Fry engages with the major themes and strands in twentieth-century literary theory, among them hermeneutics, modes of formalism, semiotics and Structuralism, deconstruction, psychoanalytic approaches, Marxist and historicist approaches, theories of social identity, Neo-pragmatism and theory. By incorporating philosophical and social perspectives to connect these many trends, the author offers readers a coherent overall context for a deeper and richer reading of literature.
Balzac in his letters to disciples. Lukács champions the novels of Sir Walter Scott, a political reactionary like Balzac, whose grand dialectical balances between Highland and Lowland, feudal and mercantile, Scotland and England, the old social order and the new Lukács took to be perfect instances of seeing class relations as they really are. But more or less at the time of The Historical Novel, alongside the rise of Stalin, the ideas of all those people who used to write to Engels—Kautsky,
novelist Theodore Dreiser from the so-called naturalist movement is an appropriate figure to add to this list] non-chronological markers of the emergence of realism in its modern form; these first great realisms are characterized by a fundamental and exhilarating heterogeneity in their raw materials, and by a corresponding versatility in their narrative apparatus. In such moments, a generic confinement to the existent [the only thing you have to do if you’re a realist is talk about things as they
author counts for very little; empirically [that is to say, “based on my experience”], in the case of Orientalism, and perhaps nowhere else I find this not to be so.” In other words, the “author” is in this case the philologists, social historians, explorers, and demographers who have written so extensively on this part of the world and filled our heads with information that goes completely unchallenged by any prior knowledge of any kind. They are unrivaled oracles who can browbeat with
equivalence—call it metaphor, call it a principle of similarity or dissimilarity—from the axis of selection: from that perhaps virtual axis along which language is a system (note again the dotted line) to the actual axis of combination, that real axis—“real” because nobody doubts the existence of speech—along which language is not a system but a combination of signs augmented through time. Thus the poetic function, or projection of the principle of equivalence onto the axis of combination,

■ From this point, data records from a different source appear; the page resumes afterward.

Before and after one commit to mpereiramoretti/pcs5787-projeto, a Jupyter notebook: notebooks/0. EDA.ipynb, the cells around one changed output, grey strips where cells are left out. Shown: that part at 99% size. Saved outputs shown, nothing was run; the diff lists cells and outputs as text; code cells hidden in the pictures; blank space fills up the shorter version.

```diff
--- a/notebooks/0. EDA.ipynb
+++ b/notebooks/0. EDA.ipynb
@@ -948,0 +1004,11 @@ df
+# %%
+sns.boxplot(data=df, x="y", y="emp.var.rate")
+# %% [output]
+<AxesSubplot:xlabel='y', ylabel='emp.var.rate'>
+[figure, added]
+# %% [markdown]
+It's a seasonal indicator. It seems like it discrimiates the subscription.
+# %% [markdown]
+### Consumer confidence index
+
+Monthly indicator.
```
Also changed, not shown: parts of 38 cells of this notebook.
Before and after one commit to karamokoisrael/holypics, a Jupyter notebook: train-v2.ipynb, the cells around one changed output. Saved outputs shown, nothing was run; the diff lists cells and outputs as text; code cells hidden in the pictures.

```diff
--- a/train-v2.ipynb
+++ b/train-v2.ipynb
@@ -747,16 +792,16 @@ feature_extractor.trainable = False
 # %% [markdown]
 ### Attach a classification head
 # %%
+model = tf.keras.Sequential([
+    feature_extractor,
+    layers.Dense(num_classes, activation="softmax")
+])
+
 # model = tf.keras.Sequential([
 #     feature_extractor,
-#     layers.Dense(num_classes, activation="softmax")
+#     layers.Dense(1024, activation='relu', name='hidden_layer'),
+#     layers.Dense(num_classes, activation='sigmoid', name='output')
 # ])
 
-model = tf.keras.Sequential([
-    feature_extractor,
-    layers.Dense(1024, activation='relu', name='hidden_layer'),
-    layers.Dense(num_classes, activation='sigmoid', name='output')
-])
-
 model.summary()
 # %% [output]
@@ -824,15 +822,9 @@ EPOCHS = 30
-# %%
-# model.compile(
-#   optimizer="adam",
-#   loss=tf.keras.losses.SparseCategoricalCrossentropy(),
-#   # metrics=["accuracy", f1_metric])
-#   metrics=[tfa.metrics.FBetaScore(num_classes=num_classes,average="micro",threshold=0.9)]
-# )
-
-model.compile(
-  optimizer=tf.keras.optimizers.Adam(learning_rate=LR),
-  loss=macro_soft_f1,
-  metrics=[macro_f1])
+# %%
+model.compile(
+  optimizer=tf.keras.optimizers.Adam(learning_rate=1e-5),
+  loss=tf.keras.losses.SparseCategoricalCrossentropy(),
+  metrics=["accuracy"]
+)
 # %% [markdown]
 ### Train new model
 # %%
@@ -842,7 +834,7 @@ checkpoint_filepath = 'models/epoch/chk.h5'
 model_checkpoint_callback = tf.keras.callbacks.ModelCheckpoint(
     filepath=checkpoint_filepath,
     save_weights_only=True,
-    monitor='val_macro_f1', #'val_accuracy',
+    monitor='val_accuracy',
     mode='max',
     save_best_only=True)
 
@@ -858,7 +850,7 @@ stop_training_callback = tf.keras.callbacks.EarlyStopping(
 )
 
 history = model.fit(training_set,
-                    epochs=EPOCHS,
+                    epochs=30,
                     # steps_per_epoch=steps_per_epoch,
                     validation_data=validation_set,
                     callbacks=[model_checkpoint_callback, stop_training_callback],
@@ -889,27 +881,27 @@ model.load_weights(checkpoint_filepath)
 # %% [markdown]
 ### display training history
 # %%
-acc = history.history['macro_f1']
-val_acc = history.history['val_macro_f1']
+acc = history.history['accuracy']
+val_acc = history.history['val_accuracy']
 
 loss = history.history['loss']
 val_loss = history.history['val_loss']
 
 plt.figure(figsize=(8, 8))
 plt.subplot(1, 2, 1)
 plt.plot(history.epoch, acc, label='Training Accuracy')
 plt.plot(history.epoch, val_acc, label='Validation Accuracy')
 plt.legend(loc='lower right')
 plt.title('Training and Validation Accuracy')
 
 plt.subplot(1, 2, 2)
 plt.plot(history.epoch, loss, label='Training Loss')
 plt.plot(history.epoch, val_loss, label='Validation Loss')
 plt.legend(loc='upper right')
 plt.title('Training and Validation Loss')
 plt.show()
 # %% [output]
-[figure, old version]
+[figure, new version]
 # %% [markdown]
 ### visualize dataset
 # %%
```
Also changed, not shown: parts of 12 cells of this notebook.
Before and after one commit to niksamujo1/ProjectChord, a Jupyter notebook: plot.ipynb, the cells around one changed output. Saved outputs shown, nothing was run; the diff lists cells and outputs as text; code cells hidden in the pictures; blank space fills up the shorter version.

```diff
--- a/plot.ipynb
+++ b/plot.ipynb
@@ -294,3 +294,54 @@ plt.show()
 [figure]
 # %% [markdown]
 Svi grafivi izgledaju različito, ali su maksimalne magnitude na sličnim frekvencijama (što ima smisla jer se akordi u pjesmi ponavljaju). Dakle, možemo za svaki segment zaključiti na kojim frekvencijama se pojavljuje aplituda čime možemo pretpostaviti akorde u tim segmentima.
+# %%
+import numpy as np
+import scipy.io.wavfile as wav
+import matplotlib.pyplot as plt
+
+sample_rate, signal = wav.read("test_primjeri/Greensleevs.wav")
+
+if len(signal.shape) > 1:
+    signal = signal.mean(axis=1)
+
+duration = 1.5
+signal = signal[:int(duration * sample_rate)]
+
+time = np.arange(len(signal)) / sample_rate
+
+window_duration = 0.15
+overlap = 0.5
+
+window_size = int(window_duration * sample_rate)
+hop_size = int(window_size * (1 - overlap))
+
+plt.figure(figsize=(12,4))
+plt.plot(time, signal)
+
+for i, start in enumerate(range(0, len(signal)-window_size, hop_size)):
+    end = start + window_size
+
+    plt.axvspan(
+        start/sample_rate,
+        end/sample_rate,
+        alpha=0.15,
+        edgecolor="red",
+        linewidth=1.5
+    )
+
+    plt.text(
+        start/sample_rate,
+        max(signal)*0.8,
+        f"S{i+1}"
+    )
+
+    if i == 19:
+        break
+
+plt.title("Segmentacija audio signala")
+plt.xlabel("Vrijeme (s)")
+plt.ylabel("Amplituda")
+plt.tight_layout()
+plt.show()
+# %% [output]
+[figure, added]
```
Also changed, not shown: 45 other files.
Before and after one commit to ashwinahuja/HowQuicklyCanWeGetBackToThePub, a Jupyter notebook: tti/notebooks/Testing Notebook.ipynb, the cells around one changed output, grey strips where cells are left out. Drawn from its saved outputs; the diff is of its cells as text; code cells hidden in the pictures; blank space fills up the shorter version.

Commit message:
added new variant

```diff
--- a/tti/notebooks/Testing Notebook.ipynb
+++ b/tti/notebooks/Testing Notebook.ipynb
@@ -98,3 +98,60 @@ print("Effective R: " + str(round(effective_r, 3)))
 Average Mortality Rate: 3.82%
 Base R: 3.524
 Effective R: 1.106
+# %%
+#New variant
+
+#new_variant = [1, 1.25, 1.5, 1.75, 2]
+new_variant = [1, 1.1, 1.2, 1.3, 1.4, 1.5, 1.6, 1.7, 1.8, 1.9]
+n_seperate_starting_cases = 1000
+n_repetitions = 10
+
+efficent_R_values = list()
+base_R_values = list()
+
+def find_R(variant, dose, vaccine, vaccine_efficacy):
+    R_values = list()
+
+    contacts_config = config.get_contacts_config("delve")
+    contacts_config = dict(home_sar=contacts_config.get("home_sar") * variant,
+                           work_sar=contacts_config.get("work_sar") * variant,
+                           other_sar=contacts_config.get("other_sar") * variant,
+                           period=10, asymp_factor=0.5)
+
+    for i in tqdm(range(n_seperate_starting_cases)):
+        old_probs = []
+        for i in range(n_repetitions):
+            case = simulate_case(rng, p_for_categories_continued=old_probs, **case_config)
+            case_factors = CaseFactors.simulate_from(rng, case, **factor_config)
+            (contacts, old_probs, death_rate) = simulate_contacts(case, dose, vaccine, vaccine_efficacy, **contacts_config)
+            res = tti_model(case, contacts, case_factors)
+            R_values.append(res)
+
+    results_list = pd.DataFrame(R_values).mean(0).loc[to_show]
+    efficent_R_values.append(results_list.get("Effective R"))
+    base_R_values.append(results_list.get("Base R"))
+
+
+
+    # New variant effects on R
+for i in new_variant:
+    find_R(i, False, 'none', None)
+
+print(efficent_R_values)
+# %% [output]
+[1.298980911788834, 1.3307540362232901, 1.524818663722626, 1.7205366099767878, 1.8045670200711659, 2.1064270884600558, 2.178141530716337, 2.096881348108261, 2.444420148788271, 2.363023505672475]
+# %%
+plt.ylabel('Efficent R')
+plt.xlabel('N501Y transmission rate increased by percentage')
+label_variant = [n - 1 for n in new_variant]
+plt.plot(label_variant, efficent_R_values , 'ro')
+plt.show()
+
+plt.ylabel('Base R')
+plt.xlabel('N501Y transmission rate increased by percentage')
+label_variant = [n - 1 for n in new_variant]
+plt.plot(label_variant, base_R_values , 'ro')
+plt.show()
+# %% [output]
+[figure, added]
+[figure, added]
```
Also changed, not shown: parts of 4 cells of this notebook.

uses: a writing on the ear. The distinction that Saussure wants to make, which Derrida takes to be “metaphysical,” between something primary, something immediate and underivative—voice—and something merely reproductive of voice—namely, writing—needs to be questioned. Derrida does so in one of his most influential early books, Of Grammatology. Speech and writing for Derrida are binary correlates of each other, but Derrida argues beyond this contention, if only to offset opposed prejudices, that